• WHAT YOU NEED TO DO
Find each line below that includes "CONTRIBUTING", then copy it.

• EXERCISE DATA
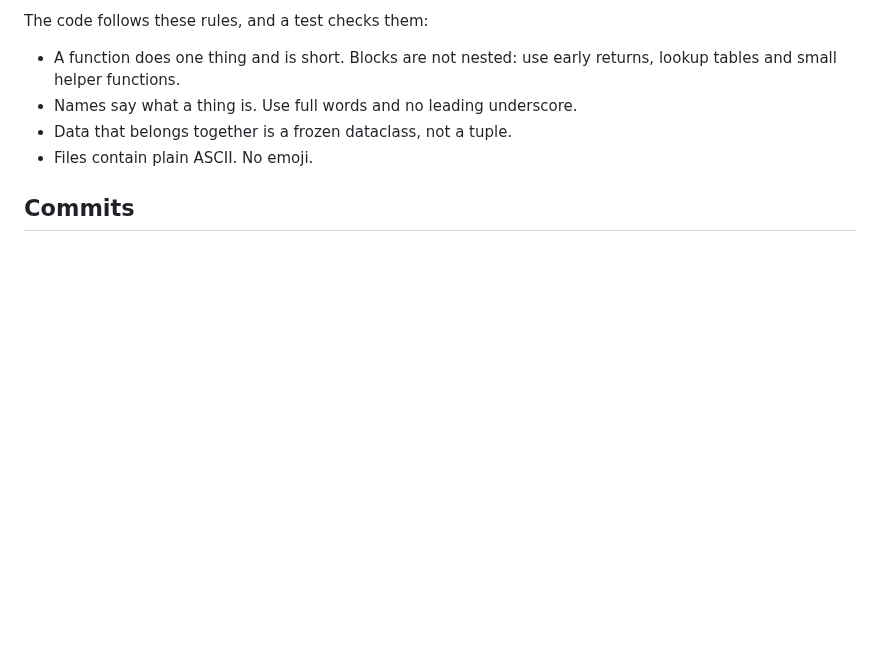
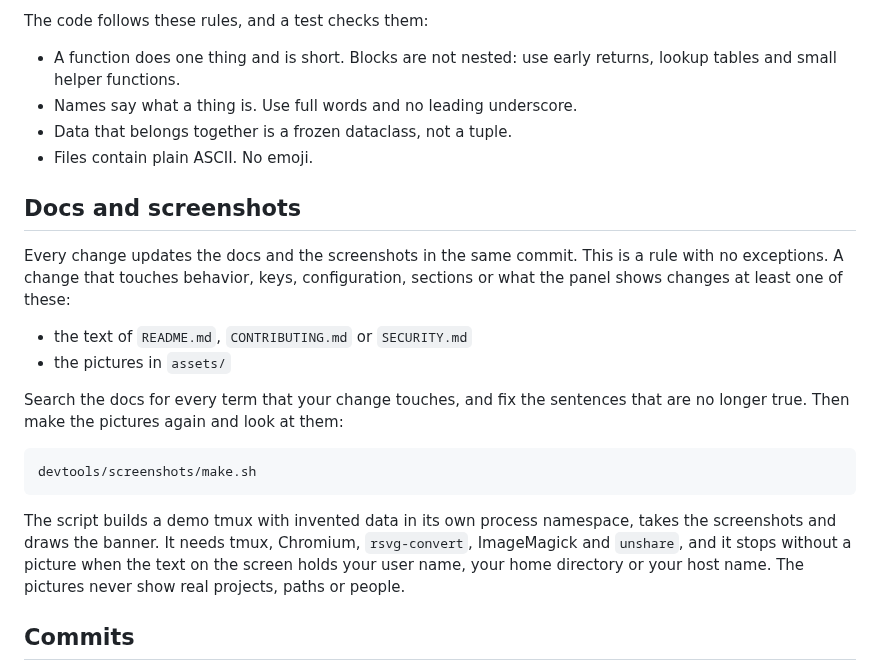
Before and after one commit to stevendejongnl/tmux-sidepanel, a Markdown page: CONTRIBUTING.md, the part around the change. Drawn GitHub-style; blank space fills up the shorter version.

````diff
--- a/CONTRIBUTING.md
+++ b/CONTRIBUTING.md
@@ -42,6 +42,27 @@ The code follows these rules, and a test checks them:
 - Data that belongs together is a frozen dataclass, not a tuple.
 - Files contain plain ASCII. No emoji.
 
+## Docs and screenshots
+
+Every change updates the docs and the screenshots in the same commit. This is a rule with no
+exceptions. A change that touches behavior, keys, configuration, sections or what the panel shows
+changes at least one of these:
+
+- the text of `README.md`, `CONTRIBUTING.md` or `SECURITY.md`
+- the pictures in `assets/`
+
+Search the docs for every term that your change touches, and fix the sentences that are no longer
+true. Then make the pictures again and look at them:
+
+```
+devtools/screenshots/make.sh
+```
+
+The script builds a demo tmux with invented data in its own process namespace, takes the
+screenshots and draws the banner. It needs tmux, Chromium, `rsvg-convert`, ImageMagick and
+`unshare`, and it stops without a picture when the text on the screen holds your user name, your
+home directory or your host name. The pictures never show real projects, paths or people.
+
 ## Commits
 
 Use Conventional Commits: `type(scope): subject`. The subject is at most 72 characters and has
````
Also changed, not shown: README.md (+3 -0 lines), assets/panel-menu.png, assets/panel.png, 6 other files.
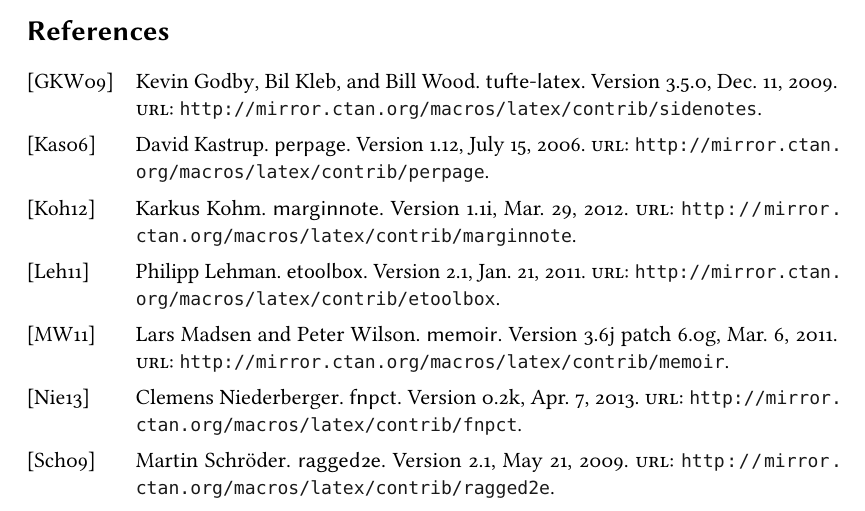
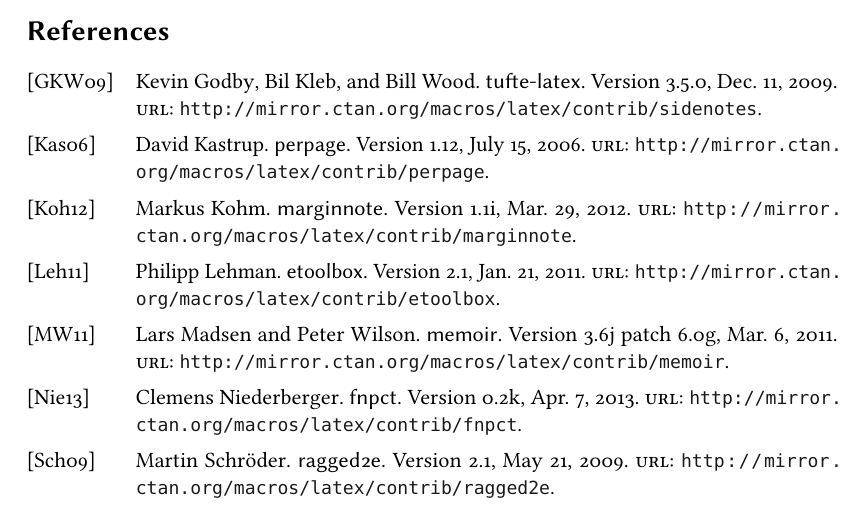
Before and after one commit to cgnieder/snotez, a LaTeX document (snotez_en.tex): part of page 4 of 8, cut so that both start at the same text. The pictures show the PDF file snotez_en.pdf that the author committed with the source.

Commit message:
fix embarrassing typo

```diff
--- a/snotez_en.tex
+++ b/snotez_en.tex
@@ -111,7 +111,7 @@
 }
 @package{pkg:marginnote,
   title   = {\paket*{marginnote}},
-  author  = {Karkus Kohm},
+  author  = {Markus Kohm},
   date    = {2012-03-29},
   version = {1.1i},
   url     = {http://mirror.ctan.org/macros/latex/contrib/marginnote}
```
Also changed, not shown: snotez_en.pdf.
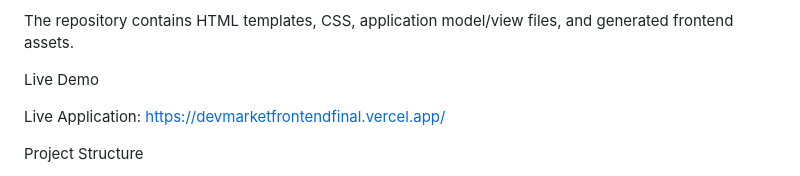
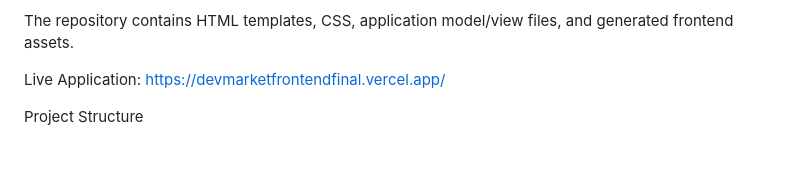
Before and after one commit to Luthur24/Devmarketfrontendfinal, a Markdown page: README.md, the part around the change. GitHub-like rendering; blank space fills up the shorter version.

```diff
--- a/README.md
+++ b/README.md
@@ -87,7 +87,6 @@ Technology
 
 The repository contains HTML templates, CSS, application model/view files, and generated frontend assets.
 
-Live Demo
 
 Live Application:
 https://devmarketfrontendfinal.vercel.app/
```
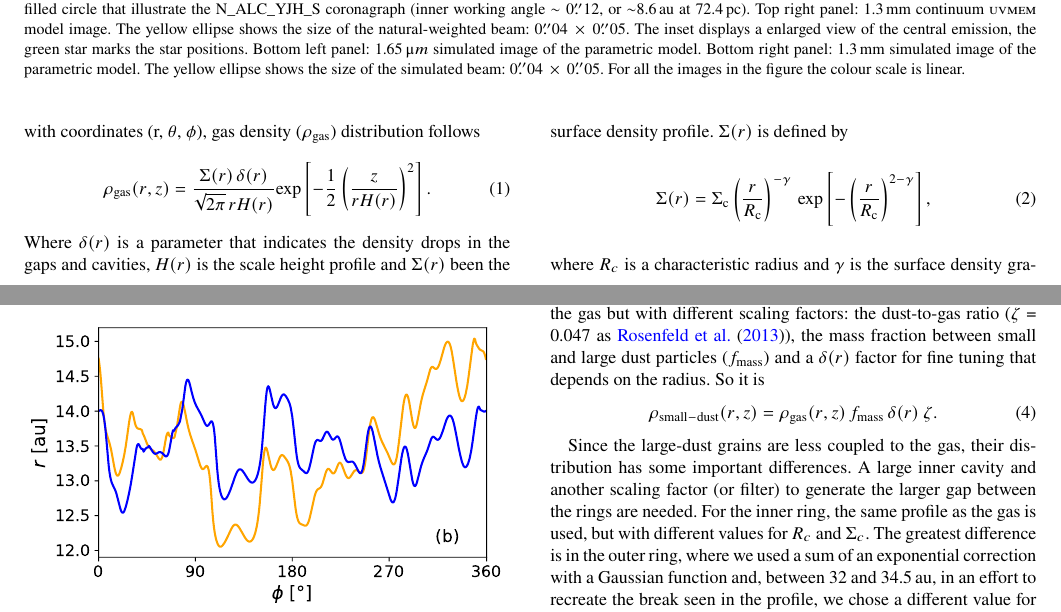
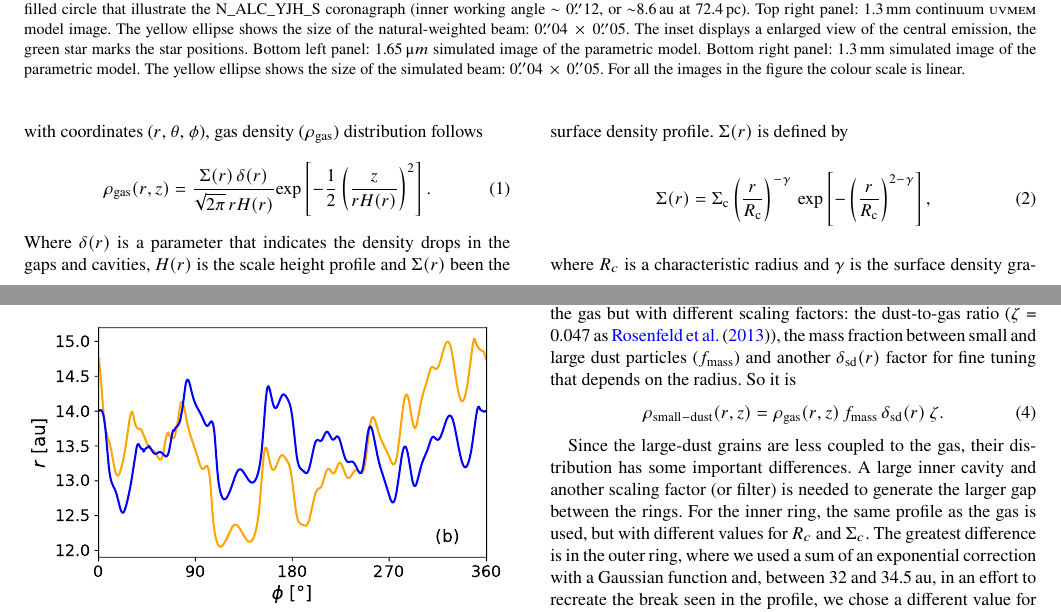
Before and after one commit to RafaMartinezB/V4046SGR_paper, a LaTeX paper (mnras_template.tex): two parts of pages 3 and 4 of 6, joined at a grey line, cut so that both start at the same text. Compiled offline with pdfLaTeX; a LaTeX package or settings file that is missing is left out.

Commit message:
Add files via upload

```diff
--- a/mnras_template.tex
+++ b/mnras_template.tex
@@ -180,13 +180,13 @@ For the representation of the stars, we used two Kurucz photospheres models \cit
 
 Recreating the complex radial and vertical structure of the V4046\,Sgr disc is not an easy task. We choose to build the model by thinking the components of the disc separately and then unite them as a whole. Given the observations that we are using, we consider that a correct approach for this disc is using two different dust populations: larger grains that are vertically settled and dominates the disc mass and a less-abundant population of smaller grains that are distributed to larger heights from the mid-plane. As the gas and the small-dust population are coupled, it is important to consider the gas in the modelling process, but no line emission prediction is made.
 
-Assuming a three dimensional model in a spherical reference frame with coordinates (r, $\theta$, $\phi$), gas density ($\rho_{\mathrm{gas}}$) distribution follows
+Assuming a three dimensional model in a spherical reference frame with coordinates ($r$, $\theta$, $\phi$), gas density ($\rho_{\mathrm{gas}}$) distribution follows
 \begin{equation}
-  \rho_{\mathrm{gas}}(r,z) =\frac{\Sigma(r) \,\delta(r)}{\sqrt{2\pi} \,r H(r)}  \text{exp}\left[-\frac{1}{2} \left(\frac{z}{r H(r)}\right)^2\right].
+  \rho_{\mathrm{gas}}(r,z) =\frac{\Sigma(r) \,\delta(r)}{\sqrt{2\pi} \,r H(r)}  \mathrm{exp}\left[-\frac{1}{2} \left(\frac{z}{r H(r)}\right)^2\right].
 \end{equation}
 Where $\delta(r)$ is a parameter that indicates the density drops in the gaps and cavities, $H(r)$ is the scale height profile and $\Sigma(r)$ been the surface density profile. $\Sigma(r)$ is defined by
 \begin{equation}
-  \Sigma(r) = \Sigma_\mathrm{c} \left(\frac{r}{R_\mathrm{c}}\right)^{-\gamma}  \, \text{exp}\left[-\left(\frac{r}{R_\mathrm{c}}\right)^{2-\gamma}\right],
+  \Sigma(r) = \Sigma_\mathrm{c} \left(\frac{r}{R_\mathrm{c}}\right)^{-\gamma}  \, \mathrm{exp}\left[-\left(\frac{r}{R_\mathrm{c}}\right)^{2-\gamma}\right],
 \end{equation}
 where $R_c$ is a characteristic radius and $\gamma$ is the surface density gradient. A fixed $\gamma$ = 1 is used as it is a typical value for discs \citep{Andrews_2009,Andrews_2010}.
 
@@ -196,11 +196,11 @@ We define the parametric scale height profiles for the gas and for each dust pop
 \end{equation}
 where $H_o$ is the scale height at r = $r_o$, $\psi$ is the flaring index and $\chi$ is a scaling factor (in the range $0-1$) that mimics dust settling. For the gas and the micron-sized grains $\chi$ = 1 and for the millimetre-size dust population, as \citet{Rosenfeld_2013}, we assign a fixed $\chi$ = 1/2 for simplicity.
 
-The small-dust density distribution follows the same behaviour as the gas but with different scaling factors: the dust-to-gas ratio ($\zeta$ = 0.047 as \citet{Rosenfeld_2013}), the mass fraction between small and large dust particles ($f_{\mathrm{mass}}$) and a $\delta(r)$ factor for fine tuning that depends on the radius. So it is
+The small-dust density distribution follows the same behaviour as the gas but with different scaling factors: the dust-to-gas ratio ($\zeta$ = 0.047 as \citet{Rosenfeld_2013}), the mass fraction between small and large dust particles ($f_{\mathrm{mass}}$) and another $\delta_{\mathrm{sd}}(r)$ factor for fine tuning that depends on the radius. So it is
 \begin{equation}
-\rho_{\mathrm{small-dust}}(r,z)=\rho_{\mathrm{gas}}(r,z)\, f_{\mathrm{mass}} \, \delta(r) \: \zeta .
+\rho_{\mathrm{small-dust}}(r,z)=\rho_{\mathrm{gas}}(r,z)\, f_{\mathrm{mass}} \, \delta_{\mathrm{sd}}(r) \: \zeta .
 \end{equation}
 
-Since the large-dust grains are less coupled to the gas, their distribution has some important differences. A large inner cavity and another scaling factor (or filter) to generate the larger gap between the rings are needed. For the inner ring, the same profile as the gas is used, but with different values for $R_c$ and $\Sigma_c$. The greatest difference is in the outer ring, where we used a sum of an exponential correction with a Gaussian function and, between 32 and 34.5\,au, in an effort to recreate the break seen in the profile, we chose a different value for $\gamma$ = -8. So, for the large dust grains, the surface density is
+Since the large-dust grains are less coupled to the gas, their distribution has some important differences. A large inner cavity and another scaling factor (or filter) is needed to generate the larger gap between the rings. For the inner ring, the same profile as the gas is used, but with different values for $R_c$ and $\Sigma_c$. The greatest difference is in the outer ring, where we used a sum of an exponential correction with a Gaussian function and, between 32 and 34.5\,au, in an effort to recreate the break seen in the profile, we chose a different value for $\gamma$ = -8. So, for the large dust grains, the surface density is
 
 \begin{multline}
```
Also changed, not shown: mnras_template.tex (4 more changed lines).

• SOLUTION TO THIS PROBLEM
Before and after one commit to stevendejongnl/tmux-sidepanel, a Markdown page: CONTRIBUTING.md, the part around the change. Drawn GitHub-style; blank space fills up the shorter version.
--- a/CONTRIBUTING.md
+++ b/CONTRIBUTING.md
+- the text of `README.md`, `CONTRIBUTING.md` or `SECURITY.md`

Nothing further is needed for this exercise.